[Excerpted records — start]

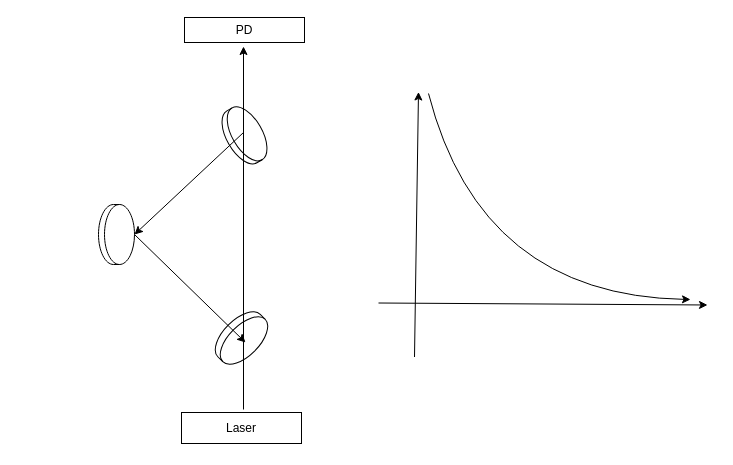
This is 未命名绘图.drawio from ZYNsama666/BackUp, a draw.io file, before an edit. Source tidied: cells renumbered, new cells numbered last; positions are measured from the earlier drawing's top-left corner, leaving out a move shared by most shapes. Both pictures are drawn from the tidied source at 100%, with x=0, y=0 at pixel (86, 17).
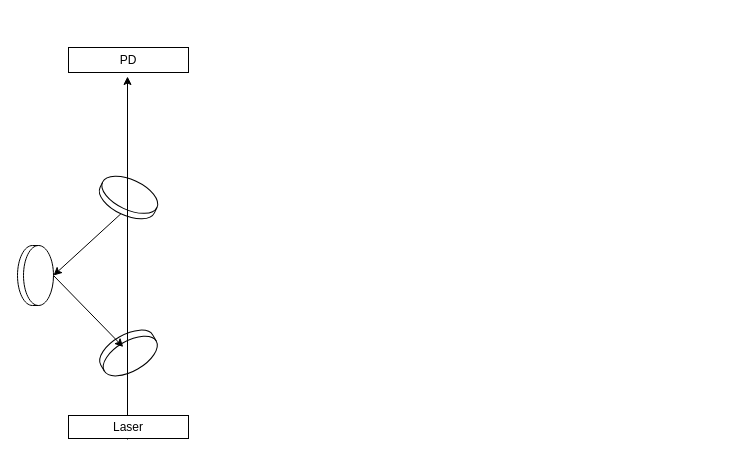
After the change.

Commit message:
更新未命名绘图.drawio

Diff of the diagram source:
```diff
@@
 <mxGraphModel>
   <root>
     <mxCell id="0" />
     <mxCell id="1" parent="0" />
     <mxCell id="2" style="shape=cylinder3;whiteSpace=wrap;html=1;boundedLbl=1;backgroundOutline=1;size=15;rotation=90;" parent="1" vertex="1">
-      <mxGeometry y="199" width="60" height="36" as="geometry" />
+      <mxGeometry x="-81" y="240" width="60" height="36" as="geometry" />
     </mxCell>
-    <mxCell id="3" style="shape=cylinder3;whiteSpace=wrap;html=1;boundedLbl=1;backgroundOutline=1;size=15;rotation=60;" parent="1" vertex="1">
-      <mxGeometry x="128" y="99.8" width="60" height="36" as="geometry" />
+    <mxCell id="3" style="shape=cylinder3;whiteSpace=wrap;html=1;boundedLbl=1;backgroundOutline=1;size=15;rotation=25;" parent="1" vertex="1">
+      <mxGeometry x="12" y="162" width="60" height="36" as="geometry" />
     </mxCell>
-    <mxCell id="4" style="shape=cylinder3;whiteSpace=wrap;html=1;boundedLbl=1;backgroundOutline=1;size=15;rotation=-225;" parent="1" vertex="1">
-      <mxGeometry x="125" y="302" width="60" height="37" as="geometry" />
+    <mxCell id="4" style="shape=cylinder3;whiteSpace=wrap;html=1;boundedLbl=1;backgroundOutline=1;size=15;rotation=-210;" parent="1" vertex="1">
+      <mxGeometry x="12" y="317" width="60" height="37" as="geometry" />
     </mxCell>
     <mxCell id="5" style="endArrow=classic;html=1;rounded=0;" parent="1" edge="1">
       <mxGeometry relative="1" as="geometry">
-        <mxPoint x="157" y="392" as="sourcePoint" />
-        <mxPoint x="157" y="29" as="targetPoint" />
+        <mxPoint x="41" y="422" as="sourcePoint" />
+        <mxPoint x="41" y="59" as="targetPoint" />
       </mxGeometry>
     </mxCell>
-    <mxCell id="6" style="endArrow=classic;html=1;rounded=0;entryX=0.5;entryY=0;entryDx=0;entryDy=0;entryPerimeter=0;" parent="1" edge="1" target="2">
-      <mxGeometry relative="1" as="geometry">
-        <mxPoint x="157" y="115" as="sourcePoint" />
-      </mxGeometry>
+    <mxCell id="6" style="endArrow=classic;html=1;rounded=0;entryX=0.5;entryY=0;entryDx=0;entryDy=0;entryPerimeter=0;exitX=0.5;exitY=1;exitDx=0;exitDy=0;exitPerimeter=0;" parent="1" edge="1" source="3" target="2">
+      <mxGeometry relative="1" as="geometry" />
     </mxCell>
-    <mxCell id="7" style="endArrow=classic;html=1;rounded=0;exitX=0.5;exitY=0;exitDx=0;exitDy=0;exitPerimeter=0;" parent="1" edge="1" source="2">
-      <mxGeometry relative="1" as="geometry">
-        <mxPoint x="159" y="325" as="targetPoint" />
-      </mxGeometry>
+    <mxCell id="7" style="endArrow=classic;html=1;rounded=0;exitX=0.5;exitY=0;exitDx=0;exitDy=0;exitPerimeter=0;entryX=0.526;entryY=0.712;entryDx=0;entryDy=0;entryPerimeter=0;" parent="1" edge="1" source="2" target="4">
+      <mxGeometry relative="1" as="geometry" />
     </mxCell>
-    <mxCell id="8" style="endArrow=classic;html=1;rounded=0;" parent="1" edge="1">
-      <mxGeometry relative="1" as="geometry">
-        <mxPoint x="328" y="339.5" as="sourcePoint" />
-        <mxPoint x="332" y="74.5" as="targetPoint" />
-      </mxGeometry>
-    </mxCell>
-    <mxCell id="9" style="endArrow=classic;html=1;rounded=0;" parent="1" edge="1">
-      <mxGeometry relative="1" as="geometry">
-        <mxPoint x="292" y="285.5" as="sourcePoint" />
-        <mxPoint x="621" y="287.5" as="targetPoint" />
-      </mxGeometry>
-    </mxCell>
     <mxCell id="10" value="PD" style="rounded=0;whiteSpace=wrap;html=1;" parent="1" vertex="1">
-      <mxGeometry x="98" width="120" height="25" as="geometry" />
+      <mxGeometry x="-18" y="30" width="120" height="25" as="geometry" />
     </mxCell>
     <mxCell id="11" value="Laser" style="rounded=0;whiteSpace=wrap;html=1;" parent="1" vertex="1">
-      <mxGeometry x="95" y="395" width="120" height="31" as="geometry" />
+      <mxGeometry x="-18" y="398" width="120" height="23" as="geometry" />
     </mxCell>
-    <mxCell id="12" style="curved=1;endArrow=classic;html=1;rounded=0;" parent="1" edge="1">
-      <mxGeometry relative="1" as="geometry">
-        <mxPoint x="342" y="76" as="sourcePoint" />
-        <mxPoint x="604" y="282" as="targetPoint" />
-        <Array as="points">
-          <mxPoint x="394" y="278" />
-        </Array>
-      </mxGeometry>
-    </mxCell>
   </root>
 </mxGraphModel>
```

[Excerpted records — finish]

State the number of lines in the records that include the string "boundedLbl", without any other words.

■ Written response: 5